Floodlove – “Floodlove” EP Review

Posted: by Colin



Putting aside the hardships and turmoil The Dangerous Summer experienced during their time, the band’s undeniable talent and ability to write heartfelt, robust pop-rock songs with delicate, lingering chords allowed them to shine in a genre that badly needed innovation. With the group now defunct, former guitarist Cody Payne finds himself engulfed in Floodlove. Wasting no time, Payne has released an 8 song, 30 minute, debut self-titled EP just a couple months after the project’s start. With good reason, as the EP is a fresh, progressive attempt on alternative indie-pop, a genre badly in need of creativity. 

Instances of Floodlove’s ambition are discovered throughout the album. While certain attempts are careless and forgetful, the moments when Floodlove achieves success are wildly impressive. Take for example, the EP’s two best songs, “Long Goodbye” and “Echo”. Both follow similar paths stylistically and lyrically. Delicate percussion and the occasional hint of synth are glazed over mellow, simmering guitar-work and melancholy-filled, ringing vocals inducing a meditative state, perfect for any late night drive.

Although a few tracks fall short of the standard set by the two tracks mentioned above, it’s not to say that they lack substance or thought. The closing track, “Time To Come Home”, is it a bit plain, but seems like an intentional response to the opener “Long Goodbye”. In doing so, it features the album’s most potent lyrical jabs “And we fall and we rise, and we laugh ‘till we cry and we love ‘till we die, and we wait for the light to come on, we’re on the same side”. 

To say the least, the debut EP is a very encouraging effort from Payne.

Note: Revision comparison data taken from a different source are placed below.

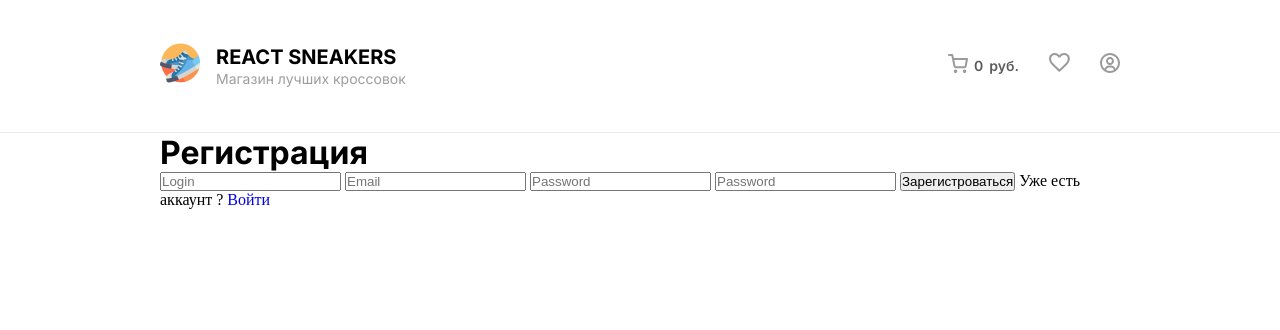
Repository: maxbirimkulov/sneakers20
Page: src/pages/register.html
The author's editor kept a copy of each file at every save. The page is drawn from the files as they stood at one save, then again after the next save.
The browser window is 1280 px wide. The pictures show the whole page.
The style sheet was rebuilt from its Sass, Less or Tailwind sources for each picture, by a compiler version that may differ from the author's.

Above is the page before, as saved 2022-11-12 20:45:43.

### src/pages/register.html
<!DOCTYPE html>
<html lang="en">
  <head>
    <meta charset="UTF-8" />
    <meta
      name="viewport"
      content="width=device-width, user-scalable=no, initial-scale=1.0, maximum-scale=1.0, minimum-scale=1.0"
    />
    <meta http-equiv="X-UA-Compatible" content="ie=edge" />
    <title>Document</title>
    <link rel="stylesheet" href="../css/style.css" />
  </head>
  <body>
    <div class="floor">
      <header class="header">
        <div class="container">
          <nav class="header__nav">
            <div class="header__logo">
              <img
                src="../images/mainLogo.png"
                alt="Logo"
                class="header__logo-img"
              />
              <div class="header__logo-text">
                <h1 class="header__logo-title">
                  <a href="../../index.html" class="header__logo-title-link"
                    >react sneakers</a
                  >
                </h1>
                <p class="header__logo-subtitle">
                  <a href="../../index.html" class="header__logo-subtitle"
                    >Магазин лучших кроссовок</a
                  >
                </p>
              </div>
            </div>
            <div class="header__links">
              <p class="header__links-basket">
                <span class="header__links-basket-logo"
                  ><svg
                    width="20"
                    height="20"
                    viewBox="0 0 20 20"
                    fill="none"
                    xmlns="http://www.w3.org/2000/svg"
                  >
                    <path
                      d="M7.54548 18.1818C7.99735 18.1818 8.36366 17.8155 8.36366 17.3636C8.36366 16.9118 7.99735 16.5455 7.54548 16.5455C7.09361 16.5455 6.72729 16.9118 6.72729 17.3636C6.72729 17.8155 7.09361 18.1818 7.54548 18.1818Z"
                      stroke="#9B9B9B"
                      stroke-width="2"
                      stroke-linecap="round"
                      stroke-linejoin="round"
                    />
                    <path
                      d="M16.5455 18.1818C16.9973 18.1818 17.3637 17.8155 17.3637 17.3636C17.3637 16.9118 16.9973 16.5455 16.5455 16.5455C16.0936 16.5455 15.7273 16.9118 15.7273 17.3636C15.7273 17.8155 16.0936 18.1818 16.5455 18.1818Z"
                      stroke="#9B9B9B"
                      stroke-width="2"
                      stroke-linecap="round"
                      stroke-linejoin="round"
                    />
                    <path
                      d="M1 1H4.27273L6.46545 11.9555C6.54027 12.3321 6.7452 12.6705 7.04436 12.9113C7.34351 13.1522 7.71784 13.2801 8.10182 13.2727H16.0545C16.4385 13.2801 16.8129 13.1522 17.112 12.9113C17.4112 12.6705 17.6161 12.3321 17.6909 11.9555L19 5.09091H5.09091"
                      stroke="#9B9B9B"
                      stroke-width="2"
                      stroke-linecap="round"
                      stroke-linejoin="round"
                    />
                  </svg>
                </span>
                <span class="total">0</span> руб.
              </p>
              <a href="./favorites.html" class="header__links-favorites"
                ><span class="header__links-favorites-logo"
                  ><svg
                    width="21"
                    height="19"
                    viewBox="0 0 21 19"
                    fill="none"
                    xmlns="http://www.w3.org/2000/svg"
                  >
                    <path
                      d="M15.1003 0C16.7293 0 18.0976 0.54932 19.2052 1.64796C20.3129 2.7466 20.8668 4.08759 20.8668 5.67092C20.8668 6.44643 20.7039 7.23002 20.3781 8.02169C20.0523 8.81335 19.6939 9.51616 19.303 10.1301C18.912 10.744 18.2523 11.5357 17.3238 12.5051C16.3953 13.4745 15.6134 14.2581 14.9781 14.8559C14.3428 15.4537 13.3248 16.3665 11.9239 17.5944L10.4089 18.9515L8.89403 17.6429C7.52572 16.3827 6.51577 15.4537 5.8642 14.8559C5.21262 14.2581 4.42258 13.4745 3.49408 12.5051C2.56559 11.5357 1.90586 10.744 1.51492 10.1301C1.12397 9.51616 0.773748 8.81335 0.464249 8.02169C0.15475 7.23002 0 6.44643 0 5.67092C0 4.08759 0.553841 2.7466 1.66152 1.64796C2.7692 0.54932 4.12123 0 5.71759 0C7.60717 0 9.17095 0.727041 10.4089 2.18112C11.6469 0.727041 13.2107 0 15.1003 0ZM10.5067 16.0918C12.1031 14.6701 13.2677 13.6118 14.0008 12.9171C14.7338 12.2224 15.5401 11.3903 16.4198 10.4209C17.2994 9.45153 17.9102 8.60332 18.2523 7.87628C18.5944 7.14924 18.7654 6.41412 18.7654 5.67092C18.7654 4.63691 18.4152 3.78061 17.7148 3.10204C17.0143 2.42347 16.1428 2.08418 15.1003 2.08418C14.3184 2.08418 13.5772 2.31037 12.8768 2.76276C12.1764 3.21514 11.6795 3.79677 11.3863 4.50765H9.43158C9.17095 3.79677 8.69041 3.21514 7.98997 2.76276C7.28952 2.31037 6.53206 2.08418 5.71759 2.08418C4.67507 2.08418 3.81173 2.42347 3.12757 3.10204C2.44342 3.78061 2.10134 4.63691 2.10134 5.67092C2.10134 6.41412 2.26423 7.14924 2.59002 7.87628C2.91581 8.60332 3.52666 9.45153 4.42258 10.4209C5.3185 11.3903 6.13297 12.2224 6.866 12.9171C7.59902 13.6118 8.74743 14.6701 10.3112 16.0918L10.4089 16.1888L10.5067 16.0918Z"
                      fill="#9B9B9B"
                    />
                  </svg> </span
              ></a>
              <a href="./register.html" class="header__links-user"
                ><span class="header__links-user-logo"
                  ><svg
                    width="20"
                    height="20"
                    viewBox="0 0 20 20"
                    fill="none"
                    xmlns="http://www.w3.org/2000/svg"
                  >
                    <path
                      fill-rule="evenodd"
                      clip-rule="evenodd"
                      d="M0 10C0 4.579 4.579 0 10 0C15.421 0 20 4.579 20 10C20 13.19 18.408 16.078 16 17.924V18H15.898C14.23 19.245 12.187 20 10 20C7.813 20 5.77 19.245 4.102 18H4V17.924C1.592 16.078 0 13.189 0 10ZM7.12347 15.236C6.59154 15.6639 6.22136 16.2604 6.074 16.927C7.242 17.604 8.584 18 10 18C11.416 18 12.758 17.604 13.926 16.927C13.7785 16.2605 13.4082 15.6641 12.8764 15.2362C12.3445 14.8083 11.6827 14.5744 11 14.573H9C8.3173 14.5742 7.6554 14.808 7.12347 15.236ZM13.7677 13.4117C14.5877 13.9574 15.2286 14.7329 15.61 15.641C17.077 14.182 18 12.176 18 10C18 5.663 14.337 2 10 2C5.663 2 2 5.663 2 10C2 12.176 2.923 14.182 4.39 15.641C4.77144 14.7329 5.41227 13.9574 6.23227 13.4117C7.05227 12.866 8.01501 12.5742 9 12.573H11C11.985 12.5742 12.9477 12.866 13.7677 13.4117ZM6 8C6 5.72 7.72 4 10 4C12.28 4 14 5.72 14 8C14 10.28 12.28 12 10 12C7.72 12 6 10.28 6 8ZM8 8C8 9.178 8.822 10 10 10C11.178 10 12 9.178 12 8C12 6.822 11.178 6 10 6C8.822 6 8 6.822 8 8Z"
                      fill="#9B9B9B"
                    />
                  </svg> </span
              ></a>
            </div>
          </nav>
        </div>
      </header>
      <div class="container">
        <form class="register">
          <h2 class="register__title">Регистрация</h2>
          <input class="register__input" type="text" placeholder="Login" />
          <input class="register__input" type="email" placeholder="Email" />
          <input
            class="register__input"
            type="password"
            placeholder="Password"
          />
          <input
            class="register__input"
            type="password"
            placeholder="Password"
          />
          <button type="submit" class="register__btn">Зарегистроваться</button>
          <span>Уже есть аккаунт ? <a href="./login.html">Войти</a></span>
        </form>
      </div>
    </div>
    <script type="module" src="../js/register.js"></script>
  </body>
</html>

### src/js/register.js
import {changeUser, getUserFromLocalStorage} from './user.js'

getUserFromLocalStorage()


let formRegister = document.querySelector('.register')
formRegister.addEventListener('submit', (e) =>{
    e.preventDefault()

    let userData = {
        login:e.target[0].value,
        email:e.target[1].value,
        password:e.target[2].value
    }

    fetch('http://localhost:8080/register', {
        method: "POST",
        headers: {
            'Content-Type':  'application/json'
        },
        body: JSON.stringify(userData)
    }).then((res) => res.json())
        .then((res) => {
            changeUser({
                ...res.user,
                token: res.accessToken
            })
        })
        .catch((err) => console.log(err))

})

### src/js/user.js



export let user = {
    login : "",
    email : ""
}

export const getUserFromLocalStorage = () => {
    if (localStorage.getItem('user') !== null){
        user = JSON.parse(localStorage.getItem('user'))
    }
}


export const changeUser = (data) => {
    user = {...data}
    localStorage.setItem('user', JSON.stringify(user))
    location.href = 'http://localhost:63342/new%20project/index.html'
}

### src/css/style.scss
@import url('https://fonts.googleapis.com/css2?family=DM+Sans:wght@700&family=Inter:wght@400;500;600;700&display=swap');

* {
  margin: 0;
  padding: 0;
  box-sizing: border-box;
  text-decoration: none;
  list-style-type: none;
  transition: 0.3s;
}
.container {
  max-width: 1050px;
  padding: 0 45px;
  margin: 0 auto;
}
$int: 'inter', sans-serif;

@mixin text($ff, $fs, $fw, $fz, $lh, $col) {
  font-family: $ff;
  font-style: $fs;
  font-weight: $fw;
  font-size: $fz;
  @if $lh > 0 {
    line-height: $lh;
  }
  color: $col;
}
body,
.floor {
  background-color: #fff;
}
@import '_header.scss';
@import '_main.scss';
@import '_assort.scss';
@import '_basketPopup.scss';
@import '_card.scss';
@import '_basket.scss';
@import '_favorites.scss';
@import '_basketNone.scss';
@import '_register';

### src/css/_header.scss
.header {
  padding: 43px 0 45px;
  &__nav {
    display: flex;
    justify-content: space-between;
    align-items: center;
  }
  &__logo {
    display: flex;
    &-img {
      width: 40px;
      height: 40px;
    }
    &-text {
      margin-left: 16px;
    }
    &-title {
      &-link {
        @include text($int, normal, 700px, 20px, 0, #000000);
        text-transform: uppercase;
      }
    }
    &-subtitle {
      @include text($int, normal, 400, 14px, 0, #9d9d9d);
    }
  }
  &__links {
    display: flex;
    &-basket {
      display: flex;
      gap: 6px;
      align-items: center;
      @include text($int, normal, 600, 14px, 0, #5c5c5c);
      margin-left: 10px;
      cursor: pointer;
    }
    &-favorites {
      margin: 0 30px;
    }
  }
  border-bottom: 1px solid #eaeaea;
}

### src/css/_main.scss
.swiper {
  width: 100%;
  height: 100%;
}

.swiper-slide {
  display: -webkit-box;
  display: -ms-flexbox;
  display: -webkit-flex;
  display: flex;
  -webkit-box-pack: center;
  -ms-flex-pack: center;
  -webkit-justify-content: center;
  justify-content: center;
  -webkit-box-align: center;
  -ms-flex-align: center;
  -webkit-align-items: center;
  align-items: center;
}

.swiper__icon{
  &-next{
    background-color: white;
    border-radius: 50%;
    cursor: pointer;
    position: absolute;
    right: 0;
    top: 50%;
    transform: translateY(-50%),;
    z-index: 2;
    padding: 8px 14px;
    display: flex;
    justify-content: center;
    align-items: center;
    transition: 0.2s;
    -webkit-box-shadow: 0px 0px 11px 5px rgba(0, 0, 0, 0.01);
    -moz-box-shadow: 0px 0px 11px 5px rgba(0, 0, 0, 0.01);
    box-shadow: 0px 0px 11px 5px rgba(0, 0, 0, 0.01);
    &:hover{
      transition: 0.2s;
      -webkit-box-shadow: 0px 0px 11px 5px rgba(0, 0, 0, 0.07);
      -moz-box-shadow: 0px 0px 11px 5px rgba(0, 0, 0, 0.07);
      box-shadow: 0px 0px 11px 5px rgba(0, 0, 0, 0.07);
    }
  }
  &-prev{
    background-color: white;
    border-radius: 50%;
    position: absolute;
    left: 0;
    top: 50%;
    cursor: pointer;
    transform:translateY(-50%) rotate(180deg);
    z-index: 2;
    padding: 8px 14px;
    display: flex;
    justify-content: center;
    align-items: center;
    transition: 0.2s;
    -webkit-box-shadow: 0px 0px 11px 5px rgba(0, 0, 0, 0.01);
    -moz-box-shadow: 0px 0px 11px 5px rgba(0, 0, 0, 0.01);
    box-shadow: 0px 0px 11px 5px rgba(0, 0, 0, 0.01);
    &:hover{
      transition: 0.2s;
      -webkit-box-shadow: 0px 0px 11px 5px rgba(0, 0, 0, 0.07);
      -moz-box-shadow: 0px 0px 11px 5px rgba(0, 0, 0, 0.07);
      box-shadow: 0px 0px 11px 5px rgba(0, 0, 0, 0.07);
    }
  }
}

.main{
  &__swipe{
    &-block{
      background-color: #F4EFE9;
      border-radius: 20px;
      max-height: 300px;
      display: flex;
      align-items: center;
      justify-content: space-between;
      width: 100%;
    }
    &-box{
      position: relative;
      padding: 16px 0 20px 51px;
      min-height: 300px;
      &-scn{
        margin: 0;
        padding: 0;
        max-width: 641.18px;
      }
      &-desc{
        @include text($int,normal,700,38px,46px,#8BB43C);
        margin: 32px 17.45px 10.45px 35px;
        &-black{
          color: black;
        }
      }
      &-btn{
        position: absolute;
        padding: 14px 60px;
        border-radius: 110px;
        @include text($int,normal,700px,16px, 0, white);
        text-transform: uppercase;
        background-color: #A5D364;
        bottom: 45px;
        left: 27%;
        transform: translate(-50%, -50);
        transition: 0.2s;
        &:hover{
          transition: 0.2s;
          transform: scale(1.1);
        }
      }
      &-img{
        width: 100%;
      }
    }
  }
}

### src/css/_assort.scss
.main__assort {
  &-topContent {
    display: flex;
    flex-wrap: wrap;
    justify-content: space-between;
    padding: 37px 0 36px;
    width: 100%;
  }
  &-filter {
    display: flex;
    justify-content: space-between;
    align-items: center;
    gap: 10px;
  }
  &-select {
    background: transparent;
    border: 1px solid #bdbdbd;
    border-radius: 8px;
    padding: 0 10px;
    height: 40px;
  }
  &-form {
    margin: 15px 0 0;
    display: flex;
    align-items: center;
    position: relative;
    &-input {
      border-radius: 10px;
      border: 1px solid #bdbdbd;
      outline: none;
      padding: 13px 40px 15px 46px;
      max-width: 250px;
      &::-webkit-input-placeholder {
        color: #c4c4c4;
      }
      &::-moz-placeholder {
        color: #c4c4c4;
      }
      &:-ms-input-placeholder {
        color: #c4c4c4;
      }
      &::-ms-input-placeholder {
        color: #c4c4c4;
      }
      &::placeholder {
        color: #c4c4c4;
      }
      &::-webkit-search-cancel-button {
        position: absolute;
        right: 18px;
        cursor: pointer;
        color: #5c5c5c;
      }
    }
    &-icon {
      position: absolute;
      left: 18px;
      top: 50%;
      transform: translateY(-50%);
    }
  }
  &-title {
    @include text($int, normal, 700, 32px, 0, black);
  }
  &-mainContent {
    min-height: 700px;
    position: relative;
    display: flex;
    justify-content: center;
    align-items: center;
    flex-wrap: wrap;
    gap: 40px;
    &-shoes {
      border: 1px solid #bdbdbd;
      border-radius: 40px;
      padding: 20px 29px 34px 30px;
      max-width: 210px;
    }
    &-favorites {
      display: inline-block;
      position: absolute;
      border: 1px solid #f8f8f8;
      border-radius: 7px;
      padding: 9.6px 9.07px 3.59px;
      cursor: pointer;
      &:hover {
        transform: scale(1.13);
        background-color: rgba(253, 239, 239, 0.87);
        transition: 0.2s;
      }
      &-active {
        display: none;
        position: absolute;
        background-color: #fef0f0;
        border: 1px solid transparent;
        border-radius: 7px;
        padding: 9.6px 9.07px 3.59px;
        cursor: pointer;
      }
    }
    &-product {
      &-desc {
        @include text($int, normal, 400, 14px, 17px, black);
      }
      &-pricesDesc {
        margin-top: 14px;
        display: flex;
        justify-content: space-between;
        align-items: center;
        &-price {
          @include text($int, normal, 500, 11px, 13px, #bdbdbd);
          text-transform: uppercase;
        }
        &-cost {
          @include text($int, normal, 700, 14px, 17px, black);
        }
        &-addBask {
          cursor: pointer;
          display: inline-block;
          padding: 5.33px 8.33px;
          border: 1px solid #f2f2f2;
          border-radius: 8px;
          transition: 0.2s;
          &:hover {
            transform: scale(1.13);
            background-color: rgba(253, 239, 239, 0.87);
            transition: 0.2s;
          }
          &-active {
            cursor: pointer;
            max-height: 32px;
            max-width: 32px;
            padding: 5.33px 8.33px;
            border: 1px solid white;
            border-radius: 8px;
            background: linear-gradient(180deg, #89f09c 0%, #3cc755 100%);
            transition: 0.2s;
            &:hover {
              transform: scale(1.13);
              transition: 0.2s;
            }
          }
        }
      }
    }
  }
}

### src/css/_basketPopup.scss
.basket {
  transform: translateX(100%);
  background: rgba(0, 00, 000, 0.4);
  height: 100vh;
  width: 100vw;
  z-index: 100;
  position: fixed;
  left: 0;
  top: 0;
  bottom: 0;
  &__cards {
    margin-top: 20px;
    max-height: 400px;
    overflow-y:  scroll;
    display: flex;
    gap: 20px;
    flex-wrap: wrap;
  }

  &__card {
    position: relative;  width: 100%;  height: 120px;  padding: 0 30px;    background: #FFFFFF;  border: 1px solid #F3F3F3;  border-radius: 20px;  &:hover {
    box-shadow: 0px 14px 30px 0px rgba(0, 0, 0, 0.05);  }
    &-img {
      position: absolute;    left: 20px;    top: 50%;    transform: translateY(-50%);    max-width: 80px;  }
    &__name {
      position: absolute;    width: 133px;    height: 36px;    overflow: hidden;    left: 120px;    top: 30px;    font-family: 'Inter', sans-serif;    font-style: normal;    font-weight: 400;    font-size: 14px;    line-height: 17px;    color: #000000;  }
    &__sum {
      position: absolute;    left: 120px;    bottom: 30px;    font-family: 'Inter', sans-serif;    font-style: normal;    font-weight: 700;    font-size: 14px;color: #000000;  }
    &__X {
      position: absolute;    right: 20px;    top: 50%;    transform: translateY(-50%);    max-width: 70px;    cursor: pointer;  }
  }
  &.show {
    transform: translateX(0%);
  }
  &__content {
    display: flex;
    flex-direction: column;
    justify-content: space-between;
    background: #fff;
    position: fixed;
    padding: 30px;
    height: 100vh;
    width: 385px;
    top: 0;
    right: 0;
  }
  &__title {
    @include text($int, normal, 700, 24px, 29px, #000000);
  }
  &__text {
    display: flex;
    justify-content: space-between;
    margin-bottom: 19px;
    &:last-of-type {
      margin-bottom: 24px;
    }
    &-desc {
      @include text($int, normal, 400, 16px, 19px, #000000);
    }
    &-sum {
      @include text($int, normal, 600, 16px, 19px, #000000);
    }
  }
  &__btn {
    @include text($int, normal, 600, 16px, 19px, #fff);
    padding: 12px 0;
    background: #9dd558;
    border-radius: 18px;
    border: 1px solid #9dd558;
    width: 100%;
  }
}

.name {
  font-size: 30px;
  color: red;
  text-align: center;
}

### src/css/_card.scss
.info {
  background: antiquewhite;
  padding: 40px 0;
  &__block {
    display: flex;
    flex-wrap: wrap;
    -moz-column-gap: 40px;
         column-gap: 40px;
    row-gap: 40px;
  }
  &__card {
    width: calc(25% - 30px);
    background: #ffffff;
    border: 1px solid #f3f3f3;
    border-radius: 40px;
    padding: 20px 40px;
    cursor: pointer;
    transition: 0.2s;
    &:hover {
      background: #ffffff;
      border: 1px solid #f8f8f8;
      box-shadow: 0 14px 30px rgba(0, 0, 0, 0.05);
      border-radius: 40px;
      transition: 0.2s;
      transform: scale(1.05);
    }
  }
  &__desc {
    @include text($int, normal, 400, 14px, 17px, #000);
    margin: 14px 0;
  }
  &__bottom {
    display: flex;
    justify-content: space-between;
  }
  &__sel {
    @include text($int, normal, 500, 11px, 13px, #bdbdbd);
    text-transform: uppercase;
  }
  &__sum {
    @include text($int, normal, 700, 14px, 17px, #000);
  }
}

### src/css/_basket.scss
.basket__main{
  &-topContent{
    padding: 42px 0 40px;
    &-nav{
      display: flex;
      align-items: center;
      gap: 21px;
    }
    &-title{
      @include text($int, normal, 700, 32px, 0, black)
    }
    &-link{
      padding: 8px 14px;
      max-width: 35px;
      max-height: 35px;
      display: flex;
      justify-content: center;
      align-items: center;
      border: 1px solid #F2F2F2;
      border-radius: 8px;
    }
  }
  &-mainContent{
    &-assort{
      display: flex;
      flex-wrap: wrap;
      gap: 40px;
    }
  }
}

### src/css/_favorites.scss
.main__assort-mainContent-favorites{
  &-off{
    display: none;
  }
  &-on{
    display: inline-block;
  }
}

### src/css/_basketNone.scss
.basketNone__main {
  display: flex;
  justify-content: center;
  align-items: center;
  padding: 240px 0;
  &-none {
    display: flex;
    flex-wrap: wrap;
    justify-content: center;
    align-items: center;
    max-width: 280px;
    &-text{
      text-align: center;
    }
    &-title {
      margin-top: 24px;
      text-align: center;
      @include text($int, normal, 600, 24px, 0, black);
    }

    &-desc {
      text-align: center;
      margin: 11px 0 41px;
      @include text($int, normal, 400, 16px, 24px, black);
    }

    &-link {
      padding: 17px 40px 19px;
      background-color: #9DD458;
      border-radius: 18px;
      @include text($int, normal, 400, 16px, 0, white);

      &-icon {
        margin-right: 17px;

      }
    }
  }
}

### src/css/_register.scss
.register {
  &__title {
    @include text($int, normal, 700, 32px, 0, black);
  }
}

After the next save:
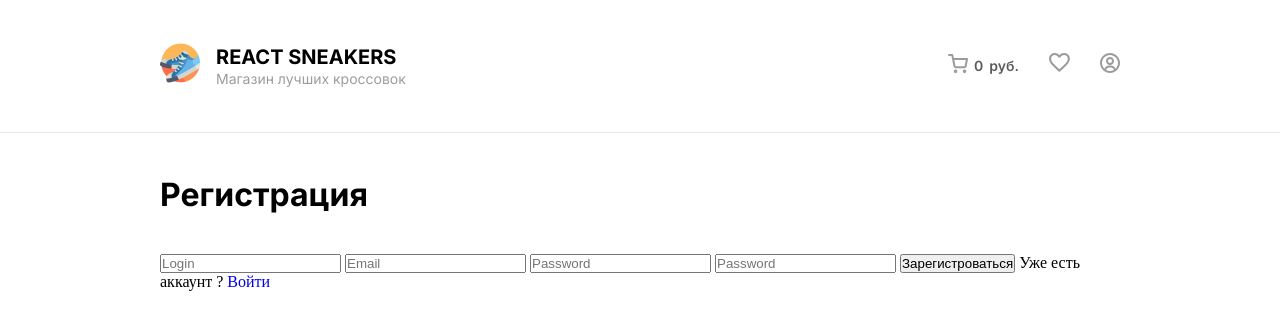
Saved 29 s later.
--- a/src/css/_register.scss
+++ b/src/css/_register.scss
@@ -1,5 +1,6 @@
 .register {
   &__title {
     @include text($int, normal, 700, 32px, 0, black);
+    margin: 42px auto 40px;
   }
 }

Every song has the framework and synergy to be delightful and pleasantly satisfying, enough so to appease even the harshest indie-pop critics. While it’s not a perfect release, the climatic sparks and hooks throughout a majority of the album lead one to assume that Payne is on the verge of significantly shifting a genre that can (at points) be overwhelmingly stale. With more experience, and a bit of fine-tuning, Floodlove has the potential to craft an alternative radio smash hit not far from Airborne Toxic Event’s ‘Sometime Around Midnight’ or Grouplove’s ‘Tongue Tied’, and that’s the exciting part.

– Colin